Former CIA chief's rendition sentence reduced in Italy
Italy has reduced the sentence of a former CIA station chief convicted in his absence of extraordinary rendition.
Italian President Sergio Mattarella commuted Robert Seldon Lady's sentence from nine years to seven. He also cancelled a three-year sentence handed to another American, Betnie Medero.
The two, neither of whom is in Italy, were convicted over the kidnap from Milan of a Muslim cleric, Abu Omar.
They were among 26 people convicted in their absence of the 2003 crime.
Omar, whose real name is Hassan Mustafa Osama Nasr, was taken from a Milan street by members of the CIA and Italian security forces.
He was allegedly then transferred between US military bases in Italy and Germany before being flown to Egypt and tortured.
He was held there for four years without a trial.
Italian prosecutors requested that those indicted over the rendition be extradited from the US to Italy to face charges, but the Italian justice ministry refused to issue the request to the US.
Seldon Lady was detained in Panama in July 2013 but was later released and travelled immediately to the US.

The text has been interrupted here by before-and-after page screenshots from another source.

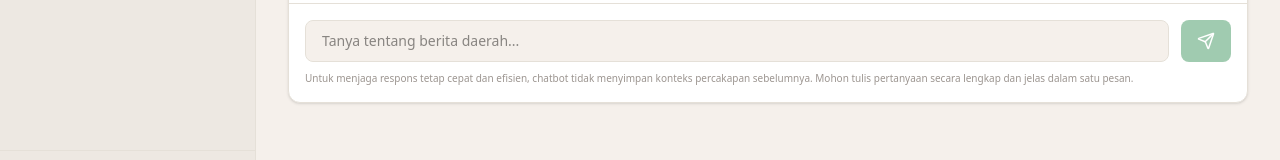
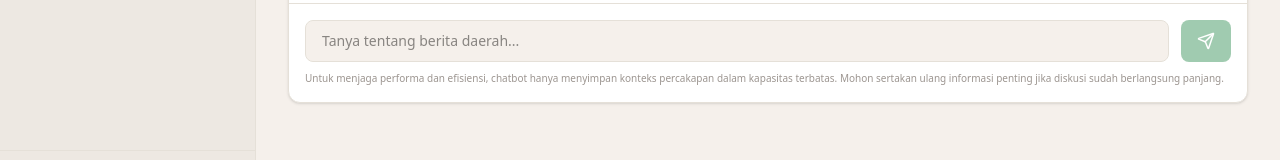
Before and after one commit to kautsar101/geotext-mining-malang, a Next.js app: page /llm in a window 1280 px wide. Shown: the part 585-745 px from the top of the page. Built offline with nearby package versions, Linux system fonts and the light colour scheme.

Commit message:
fix: clarify LLM memory notice — konteks terbatas, bukan tidak ada

```diff
--- a/src/app/llm/page.tsx
+++ b/src/app/llm/page.tsx
@@ -27,7 +27,7 @@ type LLMResponsePayload = {
 };
 
 const AI_WARNING_TEXT = "Jawaban AI dapat mengandung kesalahan. Harap cross-check dengan sumber berita asli melalui link yang tersedia.";
-const MEMORY_NOTICE_TEXT = "Untuk menjaga respons tetap cepat dan efisien, chatbot tidak menyimpan konteks percakapan sebelumnya. Mohon tulis pertanyaan secara lengkap dan jelas dalam satu pesan.";
+const MEMORY_NOTICE_TEXT = "Untuk menjaga performa dan efisiensi, chatbot hanya menyimpan konteks percakapan dalam kapasitas terbatas. Mohon sertakan ulang informasi penting jika diskusi sudah berlangsung panjang.";
 
 function parseSSEBlock(block: string): { event: string; data: unknown } | null {
   const event = block.split('\n').find((line) => line.startsWith('event: '))?.slice(7).trim();
```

Italy convicted Omar in 2013 in his absence of "criminal association for the purposes of international terrorism" and sentenced him to six years in prison.

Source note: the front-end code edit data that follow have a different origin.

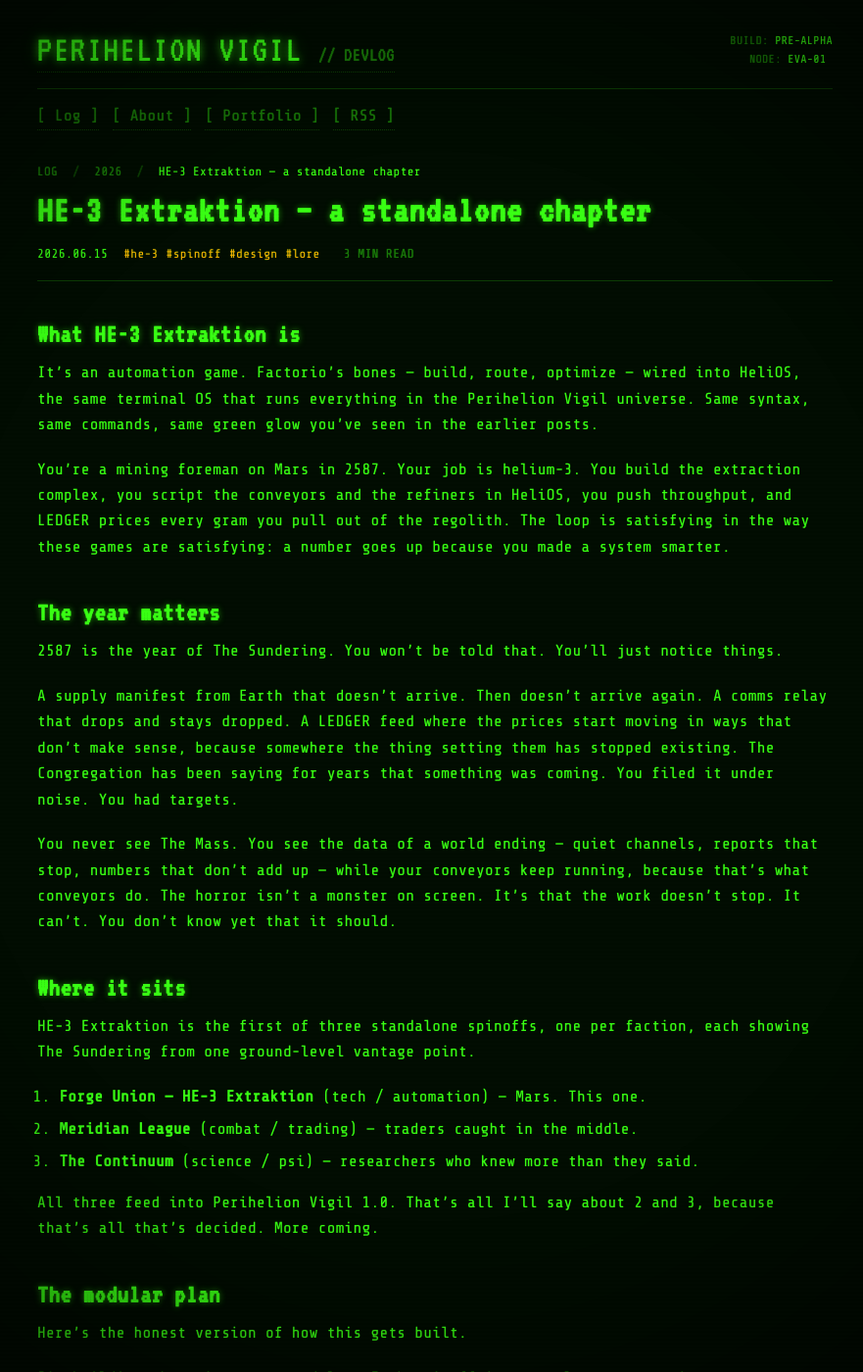
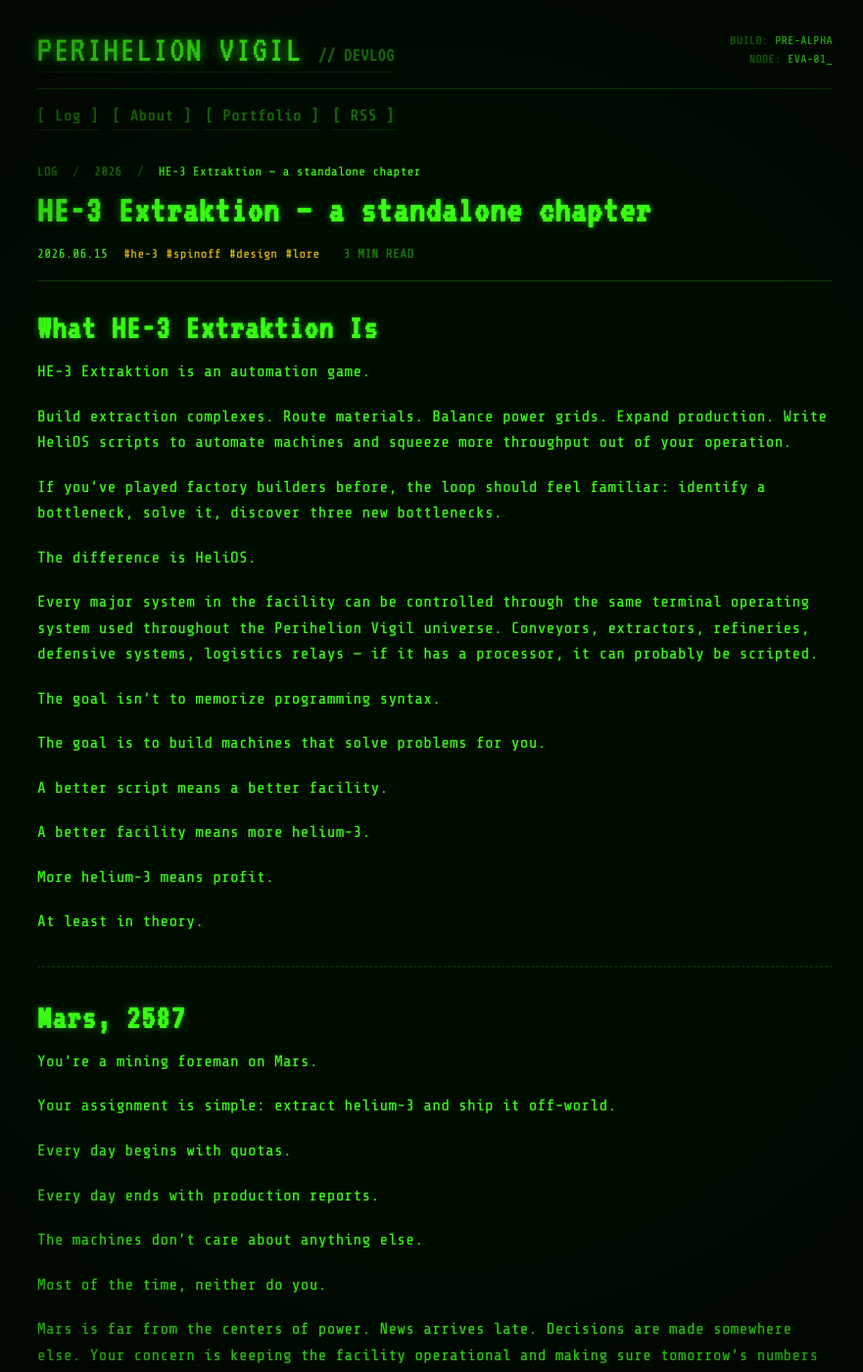
Before and after one commit to Winterunmute/perihelion-vigil-devlog, a Jekyll site: the page built from _posts/2026-06-15-he-3-extraktion.md, in a window 1280 px wide and 1400 px high. Shown: the whole window at 98% size, without its empty margins (196-1077 px from the left). Built offline with Jekyll 4.4.1, drawn with Linux system fonts in a browser that asks for light colours; some of the changed text lies outside the part shown.

Commit message:
post: rewrite he-3 extraktion post

```diff
--- a/_posts/2026-06-15-he-3-extraktion.md
+++ b/_posts/2026-06-15-he-3-extraktion.md
@@ -8,40 +8,156 @@ tags: [he-3, spinoff, design, lore]
 excerpt: "HE-3 Extraktion är ett automatiseringsspel på Mars, 2587. Du minar helium-3. Någonstans där borta äts jorden upp. Du vet inte om det än."
 ---
 
-## What HE-3 Extraktion is
+# What HE-3 Extraktion Is
 
-It's an automation game. Factorio's bones — build, route, optimize — wired into HeliOS, the same terminal OS that runs everything in the Perihelion Vigil universe. Same syntax, same commands, same green glow you've seen in the earlier posts.
+HE-3 Extraktion is an automation game.
 
-You're a mining foreman on Mars in 2587. Your job is helium-3. You build the extraction complex, you script the conveyors and the refiners in HeliOS, you push throughput, and LEDGER prices every gram you pull out of the regolith. The loop is satisfying in the way these games are satisfying: a number goes up because you made a system smarter.
+Build extraction complexes. Route materials. Balance power grids. Expand production. Write HeliOS scripts to automate machines and squeeze more throughput out of your operation.
 
-## The year matters
+If you've played factory builders before, the loop should feel familiar: identify a bottleneck, solve it, discover three new bottlenecks.
 
-2587 is the year of The Sundering. You won't be told that. You'll just notice things.
+The difference is HeliOS.
 
-A supply manifest from Earth that doesn't arrive. Then doesn't arrive again. A comms relay that drops and stays dropped. A LEDGER feed where the prices start moving in ways that don't make sense, because somewhere the thing setting them has stopped existing. The Congregation has been saying for years that something was coming. You filed it under noise. You had targets.
+Every major system in the facility can be controlled through the same terminal operating system used throughout the Perihelion Vigil universe. Conveyors, extractors, refineries, defensive systems, logistics relays — if it has a processor, it can probably be scripted.
 
-You never see The Mass. You see the data of a world ending — quiet channels, reports that stop, numbers that don't add up — while your conveyors keep running, because that's what conveyors do. The horror isn't a monster on screen. It's that the work doesn't stop. It can't. You don't know yet that it should.
+The goal isn't to memorize programming syntax.
 
-## Where it sits
+The goal is to build machines that solve problems for you.
 
-HE-3 Extraktion is the first of three standalone spinoffs, one per faction, each showing The Sundering from one ground-level vantage point.
+A better script means a better facility.
 
-1. **Forge Union — HE-3 Extraktion** (tech / automation) — Mars. This one.
-2. **Meridian League** (combat / trading) — traders caught in the middle.
-3. **The Continuum** (science / psi) — researchers who knew more than they said.
+A better facility means more helium-3.
 
-All three feed into Perihelion Vigil 1.0. That's all I'll say about 2 and 3, because that's all that's decided. More coming.
+More helium-3 means profit.
 
-## The modular plan
+At least in theory.
 
-Here's the honest version of how this gets built.
+---
 
-I'm building the universe as modules. Each spinoff is a complete game on its own terms — a beginning, a middle, an end. HE-3 Extraktion is not a demo and not a prologue. It's a finished thing you can play to the end. If it lands well enough to justify the next one, the next one gets made. If all three land, 1.0 is where they converge — the game where you're finally on the other side of The Sundering, flying through a Sol system shaped by everything the spinoffs showed you.
+# Mars, 2587
 
-Part of this is survival. I'm one person. A solo dev cannot disappear into a five-year RPG and come out the other side still motivated, still sane, still solvent. Scoping to something completable means something actually ships. Then you build on what shipped. That's the only plan I trust.
+You're a mining foreman on Mars.
 
-But it's also a narrative choice. The Sundering is too big to show head-on. Three games, three perspectives, each working from incomplete and partly contradictory information — that adds up to something closer to how a real catastrophe is actually lived. Fragmented. From the ground. No single person sees the whole shape of it. Neither do you, until maybe 1.0, and even then, not all of it.
+Your assignment is simple: extract helium-3 and ship it off-world.
 
-The spinoffs aren't prequels. They're evidence.
+Every day begins with quotas.
+
+Every day ends with production reports.
+
+The machines don't care about anything else.
+
+Most of the time, neither do you.
+
+Mars is far from the centers of power. News arrives late. Decisions are made somewhere else. Your concern is keeping the facility operational and making sure tomorrow's numbers are higher than today's.
+
+Occasionally something slips through.
+
+A shipment that never arrives.
+
+A maintenance request that remains unanswered.
+
+A communications outage that lasts longer than it should.
+
+A market report that makes less sense than the one before it.
+
+Nothing dramatic.
+
+Nothing obvious.
+
+Just enough to notice if you're paying attention.
+
+Most people aren't.
+
+There is work to do.
+
+---
+
+# Automation Meets Defense
+
+Mars is not empty.
+
+Dust storms damage infrastructure.
+
+Equipment breaks.
+
+Remote installations attract unwanted attention.
+
+As production scales up, protecting your operation becomes part of the job.
+
+Turrets, sensors, alarms, relays, automated response systems — every layer of defense can be integrated into the same HeliOS network that runs the rest of the facility.
+
+A refinery outage can trigger a maintenance drone.
+
+A sensor trip can activate defensive batteries.
+
+A power shortage can force emergency load shedding.
+
+The challenge isn't building individual machines.
+
+The challenge is building a facility that can survive without you watching every part of it.
+
+---
+
+# Where It Sits
+
+HE-3 Extraktion is the first of several standalone stories set within the Perihelion Vigil universe.
+
+Each game focuses on a different place, a different profession, and a different perspective.
+
+Different people.
+
+Different priorities.
+
+Different pieces of a larger picture.
+
+Some of those pieces fit together.
+
+Some don't.
+
+Not everyone sees events the same way.
+
+---
+
+# The Modular Plan
+
+This project is being built as a series of complete games rather than one enormous project.
+
+HE-3 Extraktion is not a demo.
+
+It is not a tutorial.
+
+It is not a prologue.
+
+It is a complete game with its own beginning, middle, and end.
+
+If players enjoy it, the next story gets built.
+
+Then the next.
+
+Each project expands the universe while standing on its own.
+
+Part of that is practical.
+
+I'm one developer.
+
+Building smaller, complete games means things actually ship instead of disappearing into development forever.
+
+But it also fits the setting.
+
+Large events are rarely experienced all at once.
+
+Most people only see the small piece directly in front of them.
+
+A factory worker on Mars.
+
+A trader moving cargo between stations.
+
+A researcher studying something they don't fully understand.
+
+Everyone has part of the story.
+
+Nobody has all of it.
+
+Not yet.
 
 More soon — including footage.
```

A statement from Mr Mattarella's office said that in reducing the sentences, the president took into consideration US President Barack Obama's decision to end the practice of extraordinary renditions.
The statement said that Italy and the EU consider the practice of rendition - taking suspects from foreign soil without permission - "incompatible with the fundamental principles of a state of law".
Commenting on the decision, Gauri van Gulik of Amnesty International said "the right thing to do would be to insist on extraditing them to Italy".
In 2013, President Mattarella's predecessor, Giorgio Napolitano, also cited Mr Obama's decision to end extraordinary rendition when he pardoned a US Air Force colonel, the only military defendant among the Americans in the case.
Niccolo Pollari, Italy's former intelligence chief, who resigned over the affair, was convicted at a retrial in February 2013 and sentenced to 10 years in prison. He insisted he knew nothing about the kidnapping.